One very profitable option this year has been the stock market – but once the markets have calmed down (which they will!) and gains are no longer eye-wateringly high, the affluent (As and Bs) will stop spending or at least, cut back dramatically.
THAT will have an immediate and devastating effect on this virtual economic recovery. SO, it is in the government’s interest to sustain the recovery illusion by keeping interest rates low and Quantitative Easing flowing to the banks so that , from an investment point of view, the equity markets (stocks and shares) remain the only game in town, so that the rich retain their mega spending power for as long as possible – at least until May 2015!
That is a very dangerous game for any government to play.

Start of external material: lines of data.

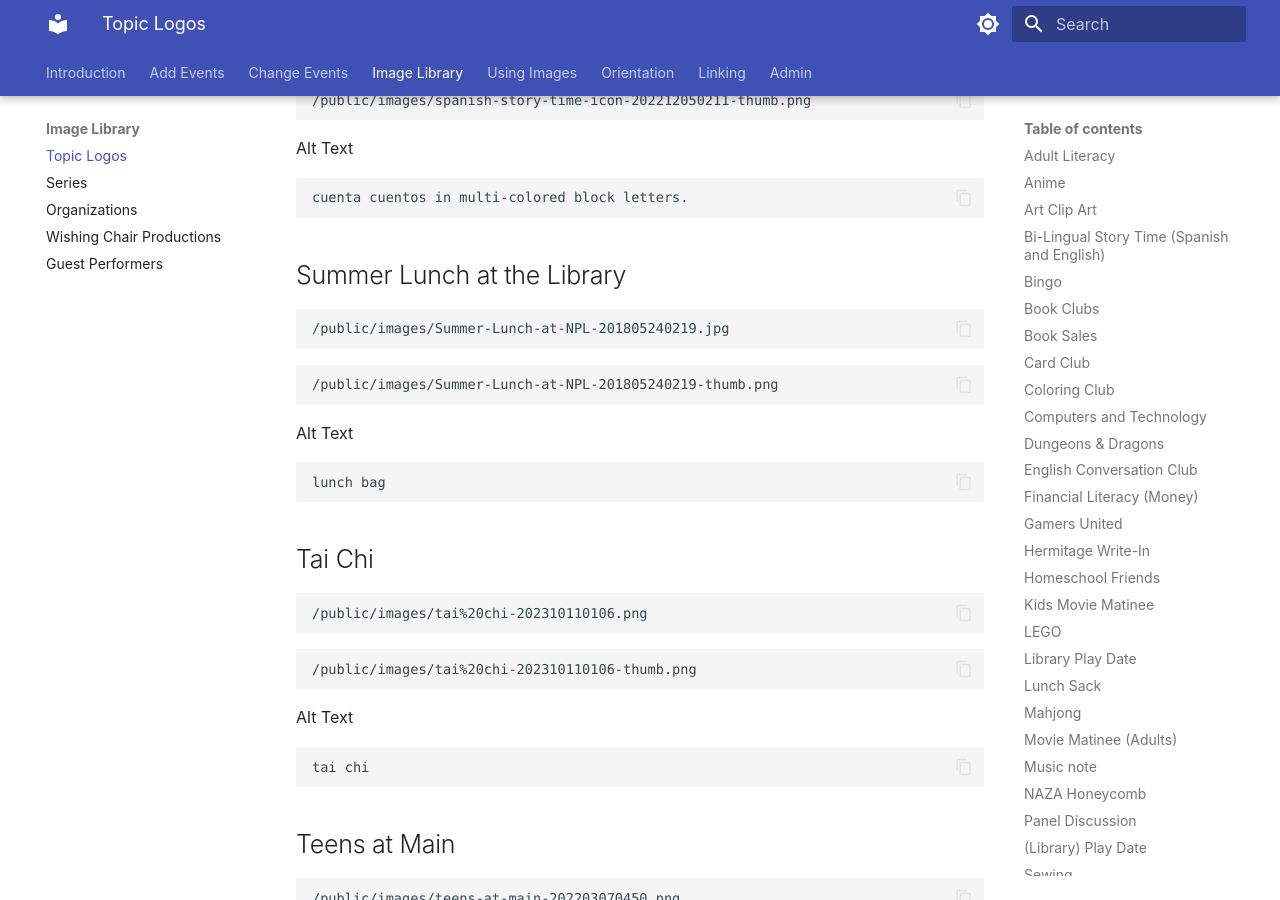
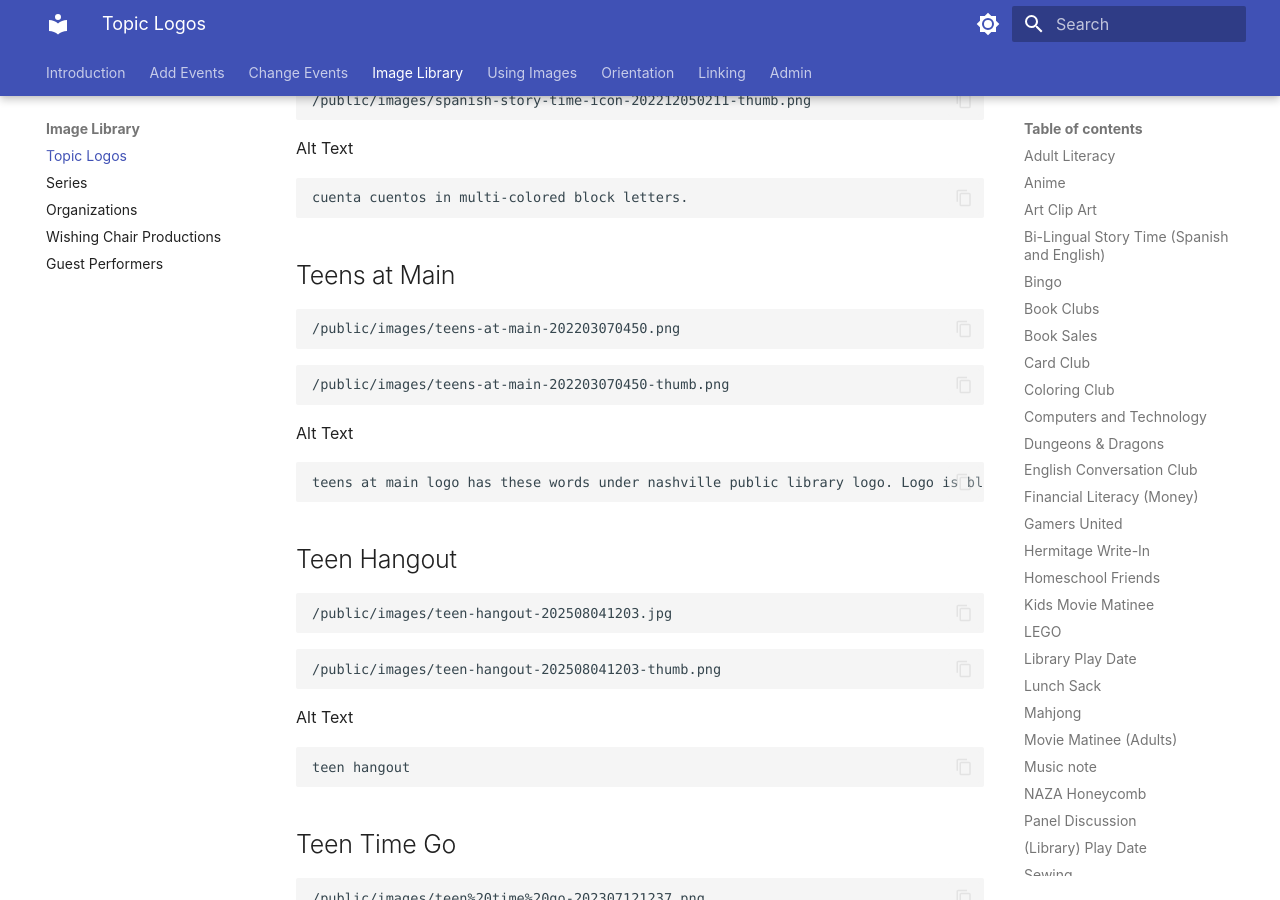
Before and after one commit to Nashville-Public-Library/bedework-docs, an MkDocs documentation site: the page built from docs/image-library/topic-logos.md, in a window 1280 px wide and 900 px high, scrolled down 8641 px. Built offline with MkDocs 1.6.1 and Material for MkDocs 9.7.7, drawn with Linux system fonts in a browser that asks for light colours.

Commit message:
removing images no longer used.

````diff
--- a/docs/image-library/topic-logos.md
+++ b/docs/image-library/topic-logos.md
@@ -488,37 +488,6 @@ Alt Text
 cuenta cuentos in multi-colored block letters.
 ```
 
-## Summer Lunch at the Library
-
-```
-/public/images/Summer-Lunch-at-NPL-201805240219.jpg
-```
-
-```
-/public/images/Summer-Lunch-at-NPL-201805240219-thumb.png
-```
-
-Alt Text
-
-```text
-lunch bag
-```
-
-## Tai Chi
-
-```text
-/public/images/tai%20chi-202310110106.png
-```
-
-```text
-/public/images/tai%20chi-202310110106-thumb.png
-```
-Alt Text
-
-```text
-tai chi
-```
-
 ## Teens at Main
 
 ```text
````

This is the phenomenon which has created and is sustaining the ever more bitter ‘CLASS’ debate and is in danger of feeding Populism and ultimately, major unrest.
Income Inequality and not airports or trains should be the government’s priority.
There is now little doubt that in spite of government policy, the United Kingdom’s economic growth is picking up….as it is everywhere else (Global Economy!)
NOW, while the mini-recovery lasts, would be a good time for the government to tackle the INEQUALITY OF GROWTH which is not an iniquity but the iniquity of modern times.
I possess neither the gift nor the burden of faith and never will but I hope that you enjoy this. It’s my favourite.
“Would you like to see what I’ve been saving for you in my sack?”